• [YOUR ASSIGNMENT]:
Scan the records below for the string "span" and return every line where it appears.

• [SUPPLIED MATERIAL]:
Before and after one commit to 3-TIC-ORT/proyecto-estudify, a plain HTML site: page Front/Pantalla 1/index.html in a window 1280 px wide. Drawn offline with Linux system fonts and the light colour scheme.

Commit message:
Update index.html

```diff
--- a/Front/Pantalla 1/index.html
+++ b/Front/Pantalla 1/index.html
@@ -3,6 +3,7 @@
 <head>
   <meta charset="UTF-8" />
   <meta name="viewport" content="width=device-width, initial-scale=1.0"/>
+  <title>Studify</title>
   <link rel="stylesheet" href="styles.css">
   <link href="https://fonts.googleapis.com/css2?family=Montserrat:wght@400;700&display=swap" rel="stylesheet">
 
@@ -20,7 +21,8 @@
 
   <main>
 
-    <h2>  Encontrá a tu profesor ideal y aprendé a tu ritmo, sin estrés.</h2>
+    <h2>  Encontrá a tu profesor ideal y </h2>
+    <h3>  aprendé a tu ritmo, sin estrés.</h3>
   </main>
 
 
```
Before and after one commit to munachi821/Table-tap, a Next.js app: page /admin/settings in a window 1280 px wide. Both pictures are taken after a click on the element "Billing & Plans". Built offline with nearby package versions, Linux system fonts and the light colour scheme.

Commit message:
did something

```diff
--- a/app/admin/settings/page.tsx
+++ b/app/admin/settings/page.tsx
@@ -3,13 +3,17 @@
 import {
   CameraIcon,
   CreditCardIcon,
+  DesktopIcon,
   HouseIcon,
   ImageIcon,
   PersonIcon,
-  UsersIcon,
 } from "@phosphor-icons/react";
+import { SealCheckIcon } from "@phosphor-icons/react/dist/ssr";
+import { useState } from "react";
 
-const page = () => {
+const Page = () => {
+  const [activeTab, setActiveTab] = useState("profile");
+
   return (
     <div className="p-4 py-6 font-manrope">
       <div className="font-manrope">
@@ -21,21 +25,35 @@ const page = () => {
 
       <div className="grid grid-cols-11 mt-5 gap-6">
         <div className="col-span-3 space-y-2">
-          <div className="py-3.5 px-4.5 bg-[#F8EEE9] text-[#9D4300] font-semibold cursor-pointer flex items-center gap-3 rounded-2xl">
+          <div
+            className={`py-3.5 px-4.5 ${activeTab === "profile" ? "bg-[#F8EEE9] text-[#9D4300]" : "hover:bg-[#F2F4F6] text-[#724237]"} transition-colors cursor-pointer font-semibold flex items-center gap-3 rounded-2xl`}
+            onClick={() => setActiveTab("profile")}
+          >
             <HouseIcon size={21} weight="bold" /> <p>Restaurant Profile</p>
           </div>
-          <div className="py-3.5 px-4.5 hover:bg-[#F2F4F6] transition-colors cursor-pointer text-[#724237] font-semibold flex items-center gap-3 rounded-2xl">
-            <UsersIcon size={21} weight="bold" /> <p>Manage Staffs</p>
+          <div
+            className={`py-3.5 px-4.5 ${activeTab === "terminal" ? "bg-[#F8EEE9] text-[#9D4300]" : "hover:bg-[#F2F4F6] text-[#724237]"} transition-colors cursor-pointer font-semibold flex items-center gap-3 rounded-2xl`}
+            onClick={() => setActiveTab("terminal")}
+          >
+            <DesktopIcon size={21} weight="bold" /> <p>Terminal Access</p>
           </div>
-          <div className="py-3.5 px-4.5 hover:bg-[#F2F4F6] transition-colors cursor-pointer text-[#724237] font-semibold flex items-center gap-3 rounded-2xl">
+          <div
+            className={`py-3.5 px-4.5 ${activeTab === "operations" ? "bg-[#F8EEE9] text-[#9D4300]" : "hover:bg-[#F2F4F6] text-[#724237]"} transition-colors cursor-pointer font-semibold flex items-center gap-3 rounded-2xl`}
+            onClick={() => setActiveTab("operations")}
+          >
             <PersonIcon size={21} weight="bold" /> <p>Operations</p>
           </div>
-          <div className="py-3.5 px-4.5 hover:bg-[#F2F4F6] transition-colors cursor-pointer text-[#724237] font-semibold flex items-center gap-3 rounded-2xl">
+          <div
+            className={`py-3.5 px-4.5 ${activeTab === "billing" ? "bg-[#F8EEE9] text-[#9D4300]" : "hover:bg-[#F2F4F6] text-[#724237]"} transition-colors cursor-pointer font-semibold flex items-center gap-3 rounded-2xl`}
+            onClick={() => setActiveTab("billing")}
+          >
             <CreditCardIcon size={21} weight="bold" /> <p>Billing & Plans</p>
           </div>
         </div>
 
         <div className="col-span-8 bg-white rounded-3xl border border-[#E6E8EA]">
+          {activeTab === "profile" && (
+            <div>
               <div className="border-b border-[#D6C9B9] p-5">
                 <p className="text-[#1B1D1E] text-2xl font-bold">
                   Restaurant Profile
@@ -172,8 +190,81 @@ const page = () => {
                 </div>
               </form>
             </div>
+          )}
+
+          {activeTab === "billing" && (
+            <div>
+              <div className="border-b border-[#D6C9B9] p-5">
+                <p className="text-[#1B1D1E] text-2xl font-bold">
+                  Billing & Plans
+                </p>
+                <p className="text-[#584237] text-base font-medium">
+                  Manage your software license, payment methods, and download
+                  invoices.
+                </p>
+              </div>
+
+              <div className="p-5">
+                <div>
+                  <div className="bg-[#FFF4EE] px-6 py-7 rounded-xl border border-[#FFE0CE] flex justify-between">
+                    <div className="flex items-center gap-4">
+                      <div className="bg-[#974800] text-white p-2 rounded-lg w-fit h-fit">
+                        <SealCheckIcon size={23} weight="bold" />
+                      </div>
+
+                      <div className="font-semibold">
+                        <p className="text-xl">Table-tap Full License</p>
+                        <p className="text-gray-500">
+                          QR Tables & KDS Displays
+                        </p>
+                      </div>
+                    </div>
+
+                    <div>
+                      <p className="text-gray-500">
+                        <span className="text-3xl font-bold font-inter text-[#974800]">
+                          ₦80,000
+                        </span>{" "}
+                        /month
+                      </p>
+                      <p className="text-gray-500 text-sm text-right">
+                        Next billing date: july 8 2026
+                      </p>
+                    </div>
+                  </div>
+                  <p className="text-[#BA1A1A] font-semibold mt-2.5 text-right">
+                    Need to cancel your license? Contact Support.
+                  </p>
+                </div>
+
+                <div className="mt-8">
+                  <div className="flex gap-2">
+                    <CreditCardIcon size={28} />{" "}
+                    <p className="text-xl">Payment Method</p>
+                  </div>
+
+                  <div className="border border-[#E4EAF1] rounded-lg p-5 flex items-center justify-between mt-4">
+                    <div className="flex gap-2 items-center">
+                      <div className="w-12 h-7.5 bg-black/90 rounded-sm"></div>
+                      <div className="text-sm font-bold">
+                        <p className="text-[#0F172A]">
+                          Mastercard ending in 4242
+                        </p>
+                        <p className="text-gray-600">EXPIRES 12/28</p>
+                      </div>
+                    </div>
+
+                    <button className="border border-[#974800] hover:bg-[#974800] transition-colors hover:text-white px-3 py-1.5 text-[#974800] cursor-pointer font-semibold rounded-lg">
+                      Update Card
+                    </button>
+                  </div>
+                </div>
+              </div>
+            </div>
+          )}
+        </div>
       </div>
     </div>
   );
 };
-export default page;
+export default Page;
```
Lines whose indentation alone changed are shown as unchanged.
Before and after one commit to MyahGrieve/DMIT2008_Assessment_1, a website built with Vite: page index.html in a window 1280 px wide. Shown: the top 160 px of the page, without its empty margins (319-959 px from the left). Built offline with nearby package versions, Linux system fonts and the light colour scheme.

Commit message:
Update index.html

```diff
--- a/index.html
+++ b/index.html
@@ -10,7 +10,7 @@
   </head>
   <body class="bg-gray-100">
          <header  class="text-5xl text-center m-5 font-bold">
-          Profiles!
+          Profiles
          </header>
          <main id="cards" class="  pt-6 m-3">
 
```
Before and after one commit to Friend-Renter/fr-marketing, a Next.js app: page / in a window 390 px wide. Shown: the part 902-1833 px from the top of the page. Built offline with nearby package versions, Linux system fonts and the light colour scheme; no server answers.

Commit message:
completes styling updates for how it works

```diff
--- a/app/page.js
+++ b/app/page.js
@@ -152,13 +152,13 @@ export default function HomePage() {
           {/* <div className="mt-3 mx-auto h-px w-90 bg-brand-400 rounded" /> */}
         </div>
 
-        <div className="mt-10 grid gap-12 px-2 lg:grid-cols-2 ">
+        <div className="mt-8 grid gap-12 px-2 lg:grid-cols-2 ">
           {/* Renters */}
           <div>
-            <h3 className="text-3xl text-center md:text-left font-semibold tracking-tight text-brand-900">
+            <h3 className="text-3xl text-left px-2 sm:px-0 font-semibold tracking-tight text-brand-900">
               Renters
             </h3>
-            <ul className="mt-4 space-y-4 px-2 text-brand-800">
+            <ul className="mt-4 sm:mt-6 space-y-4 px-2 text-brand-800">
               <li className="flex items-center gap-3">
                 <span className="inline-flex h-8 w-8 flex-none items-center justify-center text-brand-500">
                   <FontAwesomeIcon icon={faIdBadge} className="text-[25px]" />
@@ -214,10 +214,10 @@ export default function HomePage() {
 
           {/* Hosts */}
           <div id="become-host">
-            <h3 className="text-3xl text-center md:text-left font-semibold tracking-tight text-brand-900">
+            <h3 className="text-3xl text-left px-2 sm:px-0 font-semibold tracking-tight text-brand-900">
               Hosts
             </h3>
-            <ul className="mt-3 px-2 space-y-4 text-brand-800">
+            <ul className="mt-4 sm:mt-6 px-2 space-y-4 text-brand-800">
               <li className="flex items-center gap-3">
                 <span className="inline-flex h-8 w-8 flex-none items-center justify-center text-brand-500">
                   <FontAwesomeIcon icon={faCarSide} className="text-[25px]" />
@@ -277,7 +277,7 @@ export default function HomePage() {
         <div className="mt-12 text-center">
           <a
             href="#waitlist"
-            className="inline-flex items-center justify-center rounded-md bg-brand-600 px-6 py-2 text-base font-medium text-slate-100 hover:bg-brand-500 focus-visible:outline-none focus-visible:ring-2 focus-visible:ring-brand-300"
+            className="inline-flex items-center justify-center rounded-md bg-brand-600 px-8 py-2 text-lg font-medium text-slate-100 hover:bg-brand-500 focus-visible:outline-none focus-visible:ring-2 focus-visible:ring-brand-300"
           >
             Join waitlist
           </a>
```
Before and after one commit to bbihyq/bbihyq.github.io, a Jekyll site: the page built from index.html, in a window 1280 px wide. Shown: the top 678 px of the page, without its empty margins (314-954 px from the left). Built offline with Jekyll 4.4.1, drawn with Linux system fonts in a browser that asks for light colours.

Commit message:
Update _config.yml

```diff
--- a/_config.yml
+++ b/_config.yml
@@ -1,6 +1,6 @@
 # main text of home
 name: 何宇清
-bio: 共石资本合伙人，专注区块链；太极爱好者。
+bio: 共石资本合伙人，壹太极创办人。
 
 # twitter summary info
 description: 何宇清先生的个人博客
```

• [ANSWER TO THE PROBLEM]:
         <div className="col-span-3 space-y-2">
         <div className="col-span-8 bg-white rounded-3xl border border-[#E6E8EA]">
+                        <span className="text-3xl font-bold font-inter text-[#974800]">
+                        </span>{" "}
                 <span className="inline-flex h-8 w-8 flex-none items-center justify-center text-brand-500">
                 <span className="inline-flex h-8 w-8 flex-none items-center justify-center text-brand-500">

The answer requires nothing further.